EXERCISE BRIEF:
Below are entries; work out how many of their lines include the string "default", and reply with the number only.

━━━ DATA ━━━

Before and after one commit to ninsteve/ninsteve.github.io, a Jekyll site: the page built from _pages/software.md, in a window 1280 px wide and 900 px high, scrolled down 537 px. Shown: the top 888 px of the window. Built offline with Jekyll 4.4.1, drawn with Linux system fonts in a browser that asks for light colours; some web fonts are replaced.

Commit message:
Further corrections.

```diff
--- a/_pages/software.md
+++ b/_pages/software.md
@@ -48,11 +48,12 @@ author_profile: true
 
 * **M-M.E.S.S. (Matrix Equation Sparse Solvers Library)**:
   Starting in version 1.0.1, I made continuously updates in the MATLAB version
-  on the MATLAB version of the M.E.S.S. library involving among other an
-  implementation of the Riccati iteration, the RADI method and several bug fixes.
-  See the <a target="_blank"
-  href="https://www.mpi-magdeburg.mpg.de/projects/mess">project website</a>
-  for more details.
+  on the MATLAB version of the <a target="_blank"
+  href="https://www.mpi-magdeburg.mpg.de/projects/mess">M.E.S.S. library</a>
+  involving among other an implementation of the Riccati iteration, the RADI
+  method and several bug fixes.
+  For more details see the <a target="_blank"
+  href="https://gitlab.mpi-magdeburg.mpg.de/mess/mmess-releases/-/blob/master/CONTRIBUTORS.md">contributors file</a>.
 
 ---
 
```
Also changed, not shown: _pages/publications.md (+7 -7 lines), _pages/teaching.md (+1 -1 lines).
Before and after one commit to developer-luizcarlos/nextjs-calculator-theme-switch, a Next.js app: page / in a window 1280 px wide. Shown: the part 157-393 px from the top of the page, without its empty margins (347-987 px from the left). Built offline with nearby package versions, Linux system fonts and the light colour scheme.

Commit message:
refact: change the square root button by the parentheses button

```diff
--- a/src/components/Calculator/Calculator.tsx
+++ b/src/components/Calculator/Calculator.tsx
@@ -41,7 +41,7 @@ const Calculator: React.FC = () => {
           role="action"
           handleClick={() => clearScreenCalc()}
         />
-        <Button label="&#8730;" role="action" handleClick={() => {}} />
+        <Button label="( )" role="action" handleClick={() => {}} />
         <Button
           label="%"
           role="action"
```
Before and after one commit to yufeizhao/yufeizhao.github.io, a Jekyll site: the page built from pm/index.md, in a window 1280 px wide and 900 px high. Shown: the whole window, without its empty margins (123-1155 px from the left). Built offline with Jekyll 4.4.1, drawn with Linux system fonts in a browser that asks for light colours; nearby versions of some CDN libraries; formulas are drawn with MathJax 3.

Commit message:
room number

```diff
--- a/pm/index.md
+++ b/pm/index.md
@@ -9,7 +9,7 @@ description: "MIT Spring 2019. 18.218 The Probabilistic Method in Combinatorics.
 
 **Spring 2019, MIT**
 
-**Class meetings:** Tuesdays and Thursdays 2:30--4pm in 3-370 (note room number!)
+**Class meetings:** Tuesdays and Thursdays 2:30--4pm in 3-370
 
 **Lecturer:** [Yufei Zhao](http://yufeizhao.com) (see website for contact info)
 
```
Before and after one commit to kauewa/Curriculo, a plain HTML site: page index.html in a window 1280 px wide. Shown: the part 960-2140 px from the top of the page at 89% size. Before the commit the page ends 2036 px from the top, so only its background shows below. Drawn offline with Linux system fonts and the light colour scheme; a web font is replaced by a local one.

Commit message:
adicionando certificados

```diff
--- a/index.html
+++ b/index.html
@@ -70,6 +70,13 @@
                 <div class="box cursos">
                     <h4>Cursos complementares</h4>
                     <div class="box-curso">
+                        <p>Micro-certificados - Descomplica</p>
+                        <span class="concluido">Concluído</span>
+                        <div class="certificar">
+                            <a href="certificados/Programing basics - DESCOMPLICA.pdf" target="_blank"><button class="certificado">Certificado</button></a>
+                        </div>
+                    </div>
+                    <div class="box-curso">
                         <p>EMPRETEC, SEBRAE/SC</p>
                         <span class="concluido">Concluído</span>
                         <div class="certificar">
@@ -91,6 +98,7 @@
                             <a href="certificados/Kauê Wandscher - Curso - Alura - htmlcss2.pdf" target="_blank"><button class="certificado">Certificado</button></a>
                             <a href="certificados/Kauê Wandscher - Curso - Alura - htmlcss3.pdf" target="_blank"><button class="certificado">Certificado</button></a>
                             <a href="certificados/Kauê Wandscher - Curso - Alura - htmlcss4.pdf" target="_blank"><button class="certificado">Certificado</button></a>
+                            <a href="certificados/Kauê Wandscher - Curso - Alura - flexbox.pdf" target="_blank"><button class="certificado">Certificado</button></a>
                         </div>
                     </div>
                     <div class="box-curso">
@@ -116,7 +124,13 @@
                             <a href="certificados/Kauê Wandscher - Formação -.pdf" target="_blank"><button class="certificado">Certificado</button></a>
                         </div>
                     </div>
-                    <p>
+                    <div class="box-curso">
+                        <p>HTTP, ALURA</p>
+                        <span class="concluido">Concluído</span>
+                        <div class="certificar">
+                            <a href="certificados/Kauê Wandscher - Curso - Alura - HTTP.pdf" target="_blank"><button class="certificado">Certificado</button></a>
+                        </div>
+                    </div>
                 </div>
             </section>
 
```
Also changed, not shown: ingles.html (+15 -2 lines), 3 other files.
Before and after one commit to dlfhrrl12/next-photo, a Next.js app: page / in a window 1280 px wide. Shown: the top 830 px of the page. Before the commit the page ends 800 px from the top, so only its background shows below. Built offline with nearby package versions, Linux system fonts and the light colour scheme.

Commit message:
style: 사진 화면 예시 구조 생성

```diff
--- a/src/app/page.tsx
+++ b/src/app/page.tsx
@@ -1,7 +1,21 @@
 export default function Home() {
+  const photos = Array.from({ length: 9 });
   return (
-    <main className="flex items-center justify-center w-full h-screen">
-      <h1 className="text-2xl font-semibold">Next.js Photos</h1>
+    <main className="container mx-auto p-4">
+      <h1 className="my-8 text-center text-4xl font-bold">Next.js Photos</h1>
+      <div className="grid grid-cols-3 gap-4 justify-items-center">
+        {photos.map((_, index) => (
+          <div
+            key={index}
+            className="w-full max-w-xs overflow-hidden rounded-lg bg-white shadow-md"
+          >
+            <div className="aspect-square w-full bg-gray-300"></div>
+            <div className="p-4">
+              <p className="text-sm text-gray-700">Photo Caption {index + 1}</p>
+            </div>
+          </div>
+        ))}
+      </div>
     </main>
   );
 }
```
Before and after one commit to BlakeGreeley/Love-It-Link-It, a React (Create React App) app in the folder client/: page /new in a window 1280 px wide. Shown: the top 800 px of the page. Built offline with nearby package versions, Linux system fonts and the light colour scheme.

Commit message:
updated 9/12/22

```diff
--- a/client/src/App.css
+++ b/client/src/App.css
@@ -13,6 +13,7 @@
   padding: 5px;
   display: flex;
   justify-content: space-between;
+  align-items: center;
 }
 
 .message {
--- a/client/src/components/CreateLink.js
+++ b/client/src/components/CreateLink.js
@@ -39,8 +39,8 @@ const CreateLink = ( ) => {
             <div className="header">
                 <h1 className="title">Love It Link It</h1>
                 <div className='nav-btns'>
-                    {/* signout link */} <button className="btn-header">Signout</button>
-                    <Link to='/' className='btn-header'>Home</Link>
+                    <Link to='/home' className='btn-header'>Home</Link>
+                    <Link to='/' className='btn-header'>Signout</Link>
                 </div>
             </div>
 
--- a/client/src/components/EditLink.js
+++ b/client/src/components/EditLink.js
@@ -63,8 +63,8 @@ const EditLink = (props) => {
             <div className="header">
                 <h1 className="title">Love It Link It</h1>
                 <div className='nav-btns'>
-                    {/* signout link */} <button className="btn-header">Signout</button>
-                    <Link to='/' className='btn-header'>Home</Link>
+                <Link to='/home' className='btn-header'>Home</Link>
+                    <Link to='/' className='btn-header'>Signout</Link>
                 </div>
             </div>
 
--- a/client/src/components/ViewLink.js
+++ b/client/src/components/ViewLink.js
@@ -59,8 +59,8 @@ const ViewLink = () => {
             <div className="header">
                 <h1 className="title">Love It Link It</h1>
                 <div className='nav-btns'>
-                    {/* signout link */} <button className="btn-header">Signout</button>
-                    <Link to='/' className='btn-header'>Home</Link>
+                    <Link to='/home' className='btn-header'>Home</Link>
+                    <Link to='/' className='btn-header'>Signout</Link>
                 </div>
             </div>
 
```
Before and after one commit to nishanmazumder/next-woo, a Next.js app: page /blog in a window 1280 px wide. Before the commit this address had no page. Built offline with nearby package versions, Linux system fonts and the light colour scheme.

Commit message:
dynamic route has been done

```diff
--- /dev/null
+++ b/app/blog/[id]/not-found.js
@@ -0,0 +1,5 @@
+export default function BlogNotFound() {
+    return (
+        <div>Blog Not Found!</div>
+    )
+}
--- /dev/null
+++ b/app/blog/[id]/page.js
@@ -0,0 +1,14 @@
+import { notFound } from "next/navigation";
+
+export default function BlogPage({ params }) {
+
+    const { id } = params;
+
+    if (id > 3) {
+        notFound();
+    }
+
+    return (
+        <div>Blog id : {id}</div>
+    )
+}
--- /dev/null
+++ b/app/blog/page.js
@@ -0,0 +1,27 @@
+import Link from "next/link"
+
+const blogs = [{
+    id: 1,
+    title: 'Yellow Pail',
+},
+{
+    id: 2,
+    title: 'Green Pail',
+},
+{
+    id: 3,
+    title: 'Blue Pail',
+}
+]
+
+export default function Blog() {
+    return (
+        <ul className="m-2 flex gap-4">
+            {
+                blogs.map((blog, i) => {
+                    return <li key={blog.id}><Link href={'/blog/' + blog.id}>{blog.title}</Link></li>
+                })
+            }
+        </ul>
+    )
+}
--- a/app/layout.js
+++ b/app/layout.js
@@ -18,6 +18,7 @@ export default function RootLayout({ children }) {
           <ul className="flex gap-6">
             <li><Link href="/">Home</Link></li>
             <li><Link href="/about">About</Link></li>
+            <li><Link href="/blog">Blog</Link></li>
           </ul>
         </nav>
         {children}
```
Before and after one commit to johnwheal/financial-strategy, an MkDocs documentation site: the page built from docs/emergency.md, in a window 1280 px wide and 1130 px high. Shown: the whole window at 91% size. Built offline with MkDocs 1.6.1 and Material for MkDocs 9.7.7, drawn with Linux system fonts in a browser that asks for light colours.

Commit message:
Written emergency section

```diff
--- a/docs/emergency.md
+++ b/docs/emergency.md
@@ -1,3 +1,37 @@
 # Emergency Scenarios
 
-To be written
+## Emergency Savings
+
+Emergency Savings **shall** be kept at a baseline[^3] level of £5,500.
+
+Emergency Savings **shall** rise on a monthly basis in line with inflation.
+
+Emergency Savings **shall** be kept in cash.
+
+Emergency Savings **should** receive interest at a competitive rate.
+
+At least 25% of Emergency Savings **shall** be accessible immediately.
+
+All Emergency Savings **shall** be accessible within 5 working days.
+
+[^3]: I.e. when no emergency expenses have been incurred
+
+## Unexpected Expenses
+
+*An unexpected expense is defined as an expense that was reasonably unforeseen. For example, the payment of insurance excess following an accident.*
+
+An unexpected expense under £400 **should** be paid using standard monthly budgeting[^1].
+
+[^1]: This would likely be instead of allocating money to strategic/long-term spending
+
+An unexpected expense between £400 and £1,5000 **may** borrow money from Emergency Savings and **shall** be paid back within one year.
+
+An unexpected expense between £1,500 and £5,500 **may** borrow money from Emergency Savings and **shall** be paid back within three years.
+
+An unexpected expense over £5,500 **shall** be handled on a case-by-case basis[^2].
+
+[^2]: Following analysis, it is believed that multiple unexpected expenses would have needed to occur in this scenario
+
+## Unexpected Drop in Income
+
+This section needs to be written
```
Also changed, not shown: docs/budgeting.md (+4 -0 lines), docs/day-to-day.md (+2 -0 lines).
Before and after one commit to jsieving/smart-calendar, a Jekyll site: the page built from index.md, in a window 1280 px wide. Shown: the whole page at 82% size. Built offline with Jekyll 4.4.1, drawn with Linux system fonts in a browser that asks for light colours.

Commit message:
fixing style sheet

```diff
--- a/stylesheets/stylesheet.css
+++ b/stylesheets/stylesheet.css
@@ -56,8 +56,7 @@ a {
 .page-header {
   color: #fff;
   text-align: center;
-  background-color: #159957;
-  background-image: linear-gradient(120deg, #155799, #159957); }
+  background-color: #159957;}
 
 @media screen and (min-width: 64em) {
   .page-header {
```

━━━

TASK SOLUTION:
5